For the past month now, I’ve wanted to write a post about why building a children’s hospice in Queensland is so important to me, to Miss Z, to our family. But after a month of procrastination and not knowing how to even start, I have come to a realisation. I’m not ready to share those thoughts and feelings just yet. And maybe not ever. Miss Z’s diagnosis as being “life limited” is something that QB and I are still coming to terms with and aren’t ready to fully share with the outside world. It is all just too new and raw and scary.
But it is important to me to talk about children’s hospice. Because Vegemite and I have been raising money for Hummingbird House, which when it is completed, will be the first children’s hospice in Queensland and the third in the whole of Australia.

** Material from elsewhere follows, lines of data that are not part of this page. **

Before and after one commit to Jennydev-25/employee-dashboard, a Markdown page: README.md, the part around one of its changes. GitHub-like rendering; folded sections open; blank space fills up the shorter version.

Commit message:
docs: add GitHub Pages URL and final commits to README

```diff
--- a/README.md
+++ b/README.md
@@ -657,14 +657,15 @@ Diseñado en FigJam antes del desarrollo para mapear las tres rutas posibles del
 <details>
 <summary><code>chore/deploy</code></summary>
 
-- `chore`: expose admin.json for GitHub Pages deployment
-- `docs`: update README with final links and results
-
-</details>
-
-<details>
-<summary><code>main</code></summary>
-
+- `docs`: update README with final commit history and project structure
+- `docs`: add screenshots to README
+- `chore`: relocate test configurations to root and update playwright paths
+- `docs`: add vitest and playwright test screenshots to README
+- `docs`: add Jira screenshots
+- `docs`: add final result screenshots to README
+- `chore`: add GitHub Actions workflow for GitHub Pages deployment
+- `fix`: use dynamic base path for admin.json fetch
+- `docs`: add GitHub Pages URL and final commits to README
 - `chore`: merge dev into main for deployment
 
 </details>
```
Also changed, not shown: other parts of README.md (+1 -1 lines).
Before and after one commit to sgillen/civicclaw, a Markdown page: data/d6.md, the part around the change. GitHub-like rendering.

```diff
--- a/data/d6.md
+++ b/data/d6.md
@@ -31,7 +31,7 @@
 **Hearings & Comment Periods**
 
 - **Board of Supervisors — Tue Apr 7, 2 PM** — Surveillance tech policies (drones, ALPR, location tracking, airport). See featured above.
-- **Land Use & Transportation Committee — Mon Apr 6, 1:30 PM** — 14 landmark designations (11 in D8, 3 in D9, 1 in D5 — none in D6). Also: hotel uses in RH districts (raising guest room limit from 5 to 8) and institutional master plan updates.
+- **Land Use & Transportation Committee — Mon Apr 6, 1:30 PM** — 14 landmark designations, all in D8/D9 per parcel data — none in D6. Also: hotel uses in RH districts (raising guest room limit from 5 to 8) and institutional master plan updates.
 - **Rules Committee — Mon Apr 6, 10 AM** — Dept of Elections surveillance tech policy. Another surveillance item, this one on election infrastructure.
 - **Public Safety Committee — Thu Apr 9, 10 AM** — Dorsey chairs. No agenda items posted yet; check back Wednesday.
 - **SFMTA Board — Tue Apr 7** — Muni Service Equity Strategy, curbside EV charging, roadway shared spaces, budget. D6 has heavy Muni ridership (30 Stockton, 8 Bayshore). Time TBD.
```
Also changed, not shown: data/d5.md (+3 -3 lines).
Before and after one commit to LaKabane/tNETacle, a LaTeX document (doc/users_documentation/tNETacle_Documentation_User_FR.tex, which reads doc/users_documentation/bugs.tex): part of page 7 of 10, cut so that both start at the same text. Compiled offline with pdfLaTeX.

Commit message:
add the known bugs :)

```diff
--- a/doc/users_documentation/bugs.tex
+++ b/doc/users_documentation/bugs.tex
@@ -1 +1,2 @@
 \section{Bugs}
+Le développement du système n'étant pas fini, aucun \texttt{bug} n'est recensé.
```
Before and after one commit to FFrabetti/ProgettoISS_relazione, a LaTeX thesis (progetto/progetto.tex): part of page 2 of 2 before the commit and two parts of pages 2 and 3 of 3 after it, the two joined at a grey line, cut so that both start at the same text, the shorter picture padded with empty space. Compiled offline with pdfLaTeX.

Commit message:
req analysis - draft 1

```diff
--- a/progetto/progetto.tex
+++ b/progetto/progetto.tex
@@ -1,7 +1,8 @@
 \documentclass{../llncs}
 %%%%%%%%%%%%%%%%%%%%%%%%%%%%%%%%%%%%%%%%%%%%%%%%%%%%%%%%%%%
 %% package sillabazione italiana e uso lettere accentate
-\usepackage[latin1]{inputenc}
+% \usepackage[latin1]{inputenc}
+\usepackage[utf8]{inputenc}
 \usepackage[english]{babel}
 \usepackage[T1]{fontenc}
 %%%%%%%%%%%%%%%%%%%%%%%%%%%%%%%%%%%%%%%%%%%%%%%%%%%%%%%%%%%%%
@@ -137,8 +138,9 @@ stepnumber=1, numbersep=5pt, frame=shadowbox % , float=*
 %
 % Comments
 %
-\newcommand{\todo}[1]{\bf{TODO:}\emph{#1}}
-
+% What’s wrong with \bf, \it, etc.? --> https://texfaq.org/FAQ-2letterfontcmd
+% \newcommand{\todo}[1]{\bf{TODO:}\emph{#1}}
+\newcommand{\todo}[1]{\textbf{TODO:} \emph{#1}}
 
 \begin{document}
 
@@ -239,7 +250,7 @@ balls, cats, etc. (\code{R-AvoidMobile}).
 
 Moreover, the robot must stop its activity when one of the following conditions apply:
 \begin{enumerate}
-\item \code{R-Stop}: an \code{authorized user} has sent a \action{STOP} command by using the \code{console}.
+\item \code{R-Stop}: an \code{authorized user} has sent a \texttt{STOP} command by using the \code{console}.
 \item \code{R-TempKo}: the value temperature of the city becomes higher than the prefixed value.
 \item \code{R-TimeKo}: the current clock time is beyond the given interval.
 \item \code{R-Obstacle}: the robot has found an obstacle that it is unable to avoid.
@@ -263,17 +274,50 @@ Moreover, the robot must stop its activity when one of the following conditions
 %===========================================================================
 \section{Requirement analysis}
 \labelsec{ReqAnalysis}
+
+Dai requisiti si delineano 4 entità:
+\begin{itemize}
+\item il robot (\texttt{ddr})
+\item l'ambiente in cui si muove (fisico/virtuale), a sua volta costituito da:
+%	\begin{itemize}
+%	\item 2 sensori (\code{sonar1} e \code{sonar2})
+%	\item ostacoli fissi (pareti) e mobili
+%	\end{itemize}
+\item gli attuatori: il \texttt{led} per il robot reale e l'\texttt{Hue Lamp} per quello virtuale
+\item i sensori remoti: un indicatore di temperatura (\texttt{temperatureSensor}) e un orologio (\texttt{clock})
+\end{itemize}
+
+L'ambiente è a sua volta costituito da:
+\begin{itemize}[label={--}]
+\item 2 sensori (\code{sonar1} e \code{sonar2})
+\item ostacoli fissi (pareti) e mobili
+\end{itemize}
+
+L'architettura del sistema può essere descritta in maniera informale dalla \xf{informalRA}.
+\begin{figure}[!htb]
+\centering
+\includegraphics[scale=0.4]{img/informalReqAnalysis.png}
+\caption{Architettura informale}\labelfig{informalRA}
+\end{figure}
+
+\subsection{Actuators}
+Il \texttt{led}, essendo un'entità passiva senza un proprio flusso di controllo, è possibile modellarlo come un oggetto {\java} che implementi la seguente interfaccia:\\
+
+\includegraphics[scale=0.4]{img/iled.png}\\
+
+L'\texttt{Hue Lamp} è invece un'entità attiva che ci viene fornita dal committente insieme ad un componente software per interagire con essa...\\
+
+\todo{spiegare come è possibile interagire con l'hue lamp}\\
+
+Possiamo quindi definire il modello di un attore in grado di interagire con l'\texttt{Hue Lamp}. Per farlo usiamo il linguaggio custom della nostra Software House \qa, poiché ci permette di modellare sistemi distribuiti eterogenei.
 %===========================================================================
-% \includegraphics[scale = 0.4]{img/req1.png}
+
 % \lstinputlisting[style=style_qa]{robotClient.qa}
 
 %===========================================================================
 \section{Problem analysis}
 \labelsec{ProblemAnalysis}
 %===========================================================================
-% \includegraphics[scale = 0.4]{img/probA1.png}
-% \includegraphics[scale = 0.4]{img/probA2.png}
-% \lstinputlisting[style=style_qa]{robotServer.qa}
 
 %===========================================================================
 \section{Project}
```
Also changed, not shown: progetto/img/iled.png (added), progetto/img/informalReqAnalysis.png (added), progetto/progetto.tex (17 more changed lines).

Which is crazy, considering there are over 300,000 life-limited kids in Queensland alone.
Of course, I wouldn’t have even known any of this if it hadn’t been for our journey with Miss Z. I think a children’s hospice is the kind of place that you don’t realise the importance of, until you need it.
Several months ago now, Vegemite and I decided that we were going to run some races. Vegemite had done exceptionally well at cross country in school and was enthusiastic to keep running. And I have been trying to get back on the wagon – the running wagon, that is. I fell off around a year ago and have struggled to start running again – there has just been too much else going on.
I suggested to Vegemite that we could motivate ourselves by running to raise money for charity. We discussed the different charities we could support and I decided to let Vegemite choose. It didn’t take her long to choose Hummingbird House.
I think Hummingbird House appealed to her because in addition to the end-of-life services, the hospice will support families with medically complex children. It will provide breaks away for the children – or for the whole family. And Vegemite understands that. Plus, she was instantly fascinated by their plans to build an accessible treehouse (yes, a treehouse that can be used by children in wheelchairs) and began to plan other features that she thought they should consider.
I needed it, too. Because I needed to do something positive, if only to take my mind off all the intensely difficult and sad developments happening around here lately. Fundraising for Hummingbird House helped me to get out and exercise rather than hide in bed feeling sorry for myself and Miss Z.
To start with, we did the usual thing of setting up a fundraising page online and requesting donations via Facebook and email. Money started to trickle in, but since it was all online and the races were still several weeks away, Vegemite didn’t feel very involved.
Then I spoke to her teacher about fundraising at school and she was happy to get involved. Vegemite made a collection box and decorated it with pictures of hummingbirds. And she wrote and gave a short presentation to her class about fundraising for Hummingbird House. Her teacher included a request for donations in the class newsletter and the weekly school newsletter.
And the donations came flooding in, much to Vegemite’s delight. We ran our races – the first where it was a team effort over an obstacle course and the second where we ran different races, making it Vegemite’s first road race on her own.
Today was Vegemite’s school athletics carnival, so I ended up chatting with a lot of other parents. They all knew about Hummingbird House because everyone in Vegemite’s class was talking about it. And better still, parents were telling me how their children understood the importance of the hospice – and the importance of supporting Vegemite. Several actually donated their pocket money – their own personal money rather than just asking for their parents to give them money to donate. One girl scoured her house and car for spare change every morning. Everyone got behind Vegemite for the cause.
Her teacher also told me how happy she was with the class. They donated money knowing that they weren’t going to get anything back – just the knowledge that they had done a good deed.
I’m hugely proud of Vegemite. Not only did she rock her races (she had a great time at both) but she raised a lot of money for an important cause. I’m also so happy that her class – and the whole school – supported her fundraising. I hope that if/when we have difficult days in the future, Vegemite knows that she did something great for her sister and other children like her. I also hope she remembers that her friends, classmates and teachers are there for her – something that I think is a big deal for a sibling of a child with special needs.
There is still time if you would like to support Vegemite’s efforts to raise money for Hummingbird House. You can donate online here: https://give.everydayhero.com/au/anya-and-sarah-run-for-hummingbird-house .